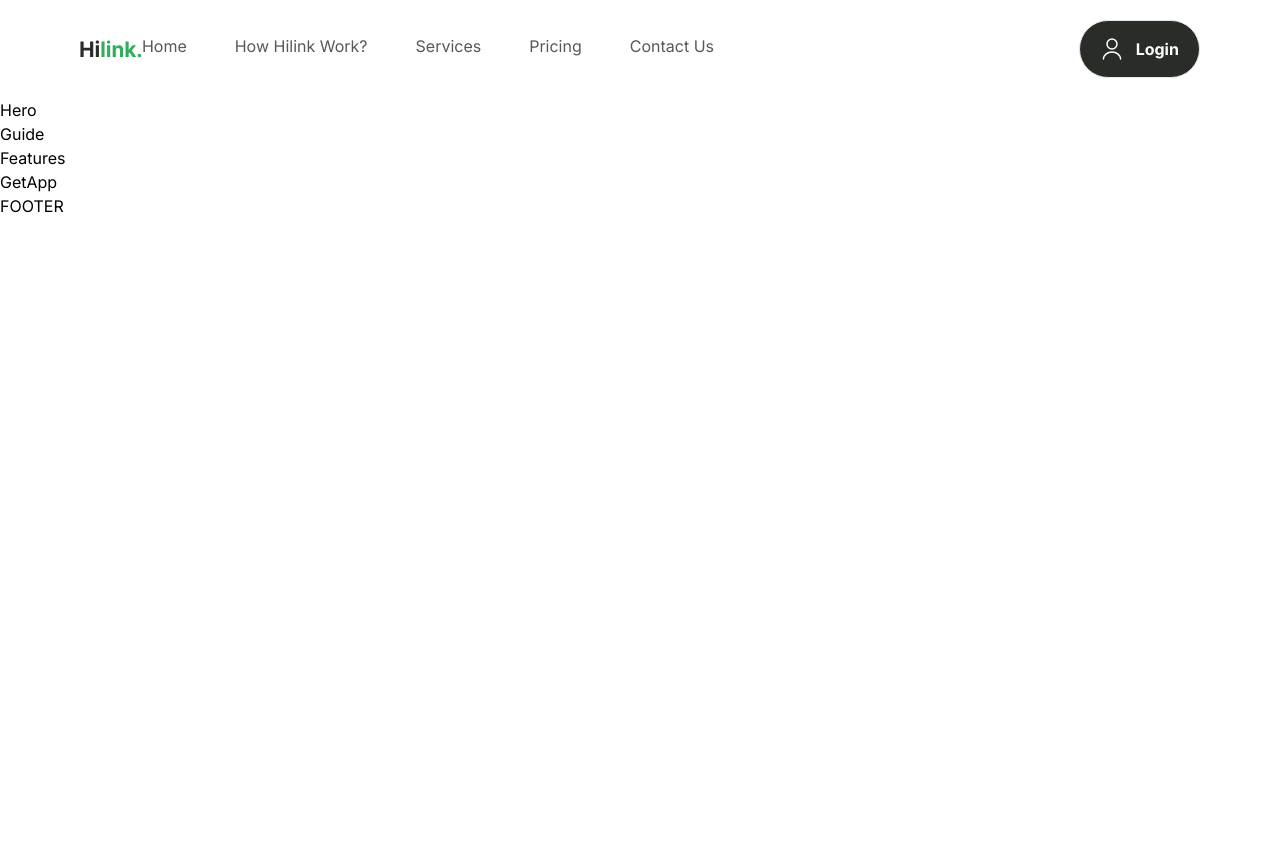
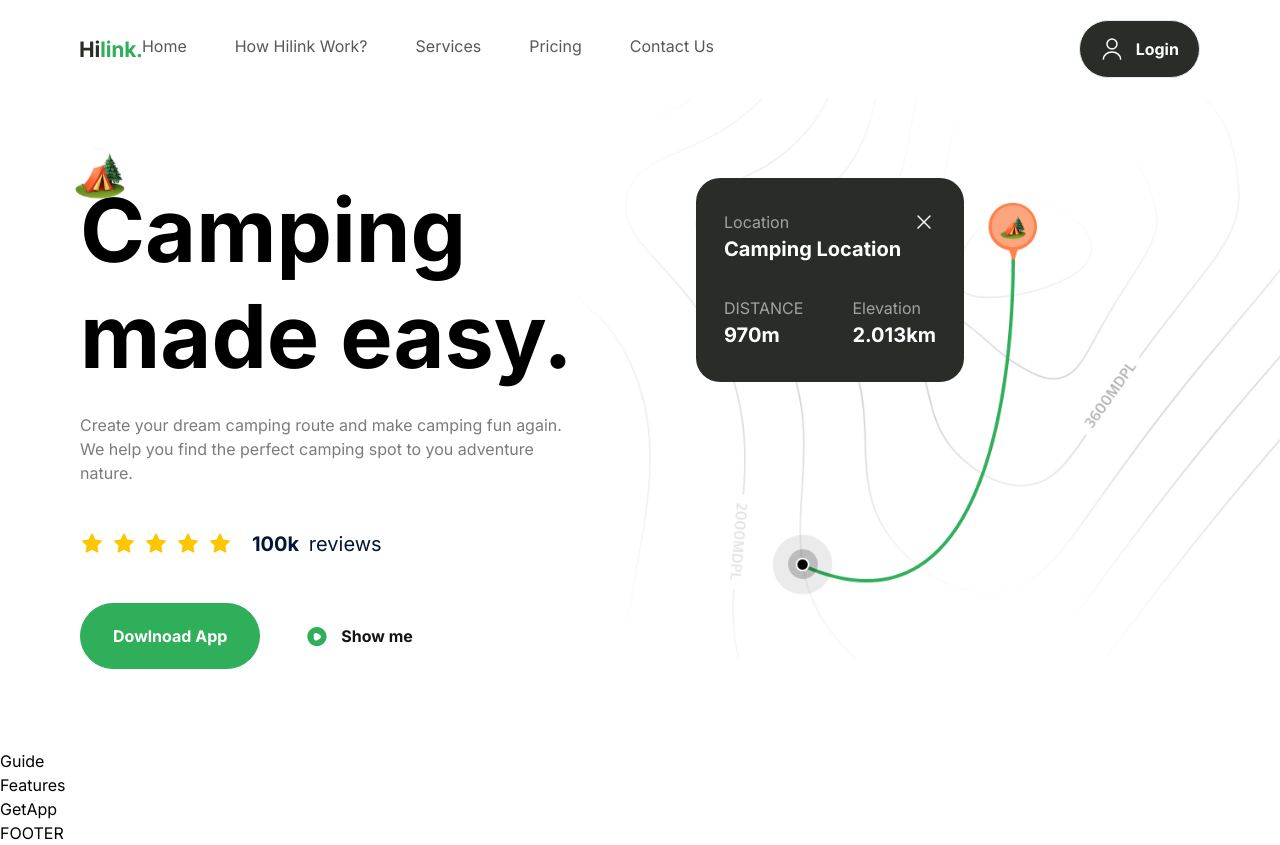
Before and after one commit to Ignazio-00/UI-UX-Responsive-Camping-Companion, a Next.js app: page / in a window 1280 px wide. Before the commit the page ends 800 px from the top, so only its background shows below. Built offline with nearby package versions, Linux system fonts and the light colour scheme.

Commit message:
Add Hero section

```diff
--- a/components/Button.tsx
+++ b/components/Button.tsx
@@ -4,7 +4,7 @@
   type: "button" | "submit";
   title: string;
   icon?: string;
-  variant: "btn_dark_green";
+  variant: string;
 };
 
 const Button = ({ type, title, icon, variant }: ButtonProps) => {
--- a/components/Hero.tsx
+++ b/components/Hero.tsx
@@ -1,7 +1,78 @@
+import Image from "next/image";
 import React from "react";
+import Button from "./Button";
 
 const Hero = () => {
-  return <div>Hero</div>;
+  return (
+    <section className="py-10 max-container padding-container flex flex-col gap-20 pb-32 md:gap-28 lg:py-20 xl:flex-row">
+      <div className="hero-map" />
+      <div className="relative z-20 flex flex-1 flex-col xl:w-1/2">
+        <Image
+          src="/camp.svg"
+          alt="camp"
+          width={50}
+          height={50}
+          className="absolute left-[-5px] top-[-30px] w-10 lg:w-[50px]"
+        />
+        <h1 className="bold-52 lg:bold-88">Camping made easy.</h1>
+        <p className="regular-16 mt-6 text-gray-30 xl:max-w-[520px]">
+          Create your dream camping route and make camping fun again. We help
+          you find the perfect camping spot to you adventure nature.
+        </p>
+        <div className="my-11 flex flex-wrap gap-5">
+          <div className="flex items-center gap-2">
+            {Array(5)
+              .fill(1)
+              .map((_, index) => (
+                <Image
+                  key={index}
+                  src="/star.svg"
+                  alt="star"
+                  width={24}
+                  height={24}
+                />
+              ))}
+          </div>
+          <p className="bold-16 lg:bold-20 text-blue-70">
+            100k
+            <span className="regular-16 lg:regular-20 ml-1"> reviews</span>
+          </p>
+        </div>
+        <div className="flex flex-col w-full gap-3 sm:flex-row">
+          <Button type="button" title="Dowlnoad App" variant="btn_green" />
+          <Button
+            type="button"
+            title="Show me"
+            icon="/play.svg"
+            variant="btn_white_text"
+          />
+        </div>
+      </div>
+      <div className="relative flex flex-1 items-start">
+        <div className="relative z-20 w-[268px] flex flex-col gap-8 rounded-3xl bg-green-90 px-7 py-8">
+          <div className="flex flex-col">
+            <div className="flexBetween">
+              <p className="regular-16 text-gray-20">Location</p>
+              <Image src="/close.svg" alt="close" width={24} height={24} />
+            </div>
+            <p className="bold-20 text-white">Camping Location</p>
+          </div>
+          <div className="flexBetween">
+            <div className="flex flex-col">
+              <p className="regular-16 text-gray-20 block">DISTANCE</p>
+              <p className="bold-20 text-white">970m</p>
+            </div>
+            <div className="flexBetween">
+              <div className="flex flex-col">
+                <p className="regular-16 text-gray-20 block">Elevation</p>
+                <p className="bold-20 text-white">2.013km</p>
+              </div>
+            </div>
+          </div>
+        </div>
+      </div>
+    </section>
+  );
 };
 
 export default Hero;
```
======
EXERCISE INSTRUCTIONS | Copy every record exactly as it appears, apart from any pictures.

EXPECTED OUTPUT |
Before and after one commit to Ignazio-00/UI-UX-Responsive-Camping-Companion, a Next.js app: page / in a window 1280 px wide. Before the commit the page ends 800 px from the top, so only its background shows below. Built offline with nearby package versions, Linux system fonts and the light colour scheme.

Commit message:
Add Hero section

```diff
--- a/components/Button.tsx
+++ b/components/Button.tsx
@@ -4,7 +4,7 @@
   type: "button" | "submit";
   title: string;
   icon?: string;
-  variant: "btn_dark_green";
+  variant: string;
 };
 
 const Button = ({ type, title, icon, variant }: ButtonProps) => {
--- a/components/Hero.tsx
+++ b/components/Hero.tsx
@@ -1,7 +1,78 @@
+import Image from "next/image";
 import React from "react";
+import Button from "./Button";
 
 const Hero = () => {
-  return <div>Hero</div>;
+  return (
+    <section className="py-10 max-container padding-container flex flex-col gap-20 pb-32 md:gap-28 lg:py-20 xl:flex-row">
+      <div className="hero-map" />
+      <div className="relative z-20 flex flex-1 flex-col xl:w-1/2">
+        <Image
+          src="/camp.svg"
+          alt="camp"
+          width={50}
+          height={50}
+          className="absolute left-[-5px] top-[-30px] w-10 lg:w-[50px]"
+        />
+        <h1 className="bold-52 lg:bold-88">Camping made easy.</h1>
+        <p className="regular-16 mt-6 text-gray-30 xl:max-w-[520px]">
+          Create your dream camping route and make camping fun again. We help
+          you find the perfect camping spot to you adventure nature.
+        </p>
+        <div className="my-11 flex flex-wrap gap-5">
+          <div className="flex items-center gap-2">
+            {Array(5)
+              .fill(1)
+              .map((_, index) => (
+                <Image
+                  key={index}
+                  src="/star.svg"
+                  alt="star"
+                  width={24}
+                  height={24}
+                />
+              ))}
+          </div>
+          <p className="bold-16 lg:bold-20 text-blue-70">
+            100k
+            <span className="regular-16 lg:regular-20 ml-1"> reviews</span>
+          </p>
+        </div>
+        <div className="flex flex-col w-full gap-3 sm:flex-row">
+          <Button type="button" title="Dowlnoad App" variant="btn_green" />
+          <Button
+            type="button"
+            title="Show me"
+            icon="/play.svg"
+            variant="btn_white_text"
+          />
+        </div>
+      </div>
+      <div className="relative flex flex-1 items-start">
+        <div className="relative z-20 w-[268px] flex flex-col gap-8 rounded-3xl bg-green-90 px-7 py-8">
+          <div className="flex flex-col">
+            <div className="flexBetween">
+              <p className="regular-16 text-gray-20">Location</p>
+              <Image src="/close.svg" alt="close" width={24} height={24} />
+            </div>
+            <p className="bold-20 text-white">Camping Location</p>
+          </div>
+          <div className="flexBetween">
+            <div className="flex flex-col">
+              <p className="regular-16 text-gray-20 block">DISTANCE</p>
+              <p className="bold-20 text-white">970m</p>
+            </div>
+            <div className="flexBetween">
+              <div className="flex flex-col">
+                <p className="regular-16 text-gray-20 block">Elevation</p>
+                <p className="bold-20 text-white">2.013km</p>
+              </div>
+            </div>
+          </div>
+        </div>
+      </div>
+    </section>
+  );
 };
 
 export default Hero;
```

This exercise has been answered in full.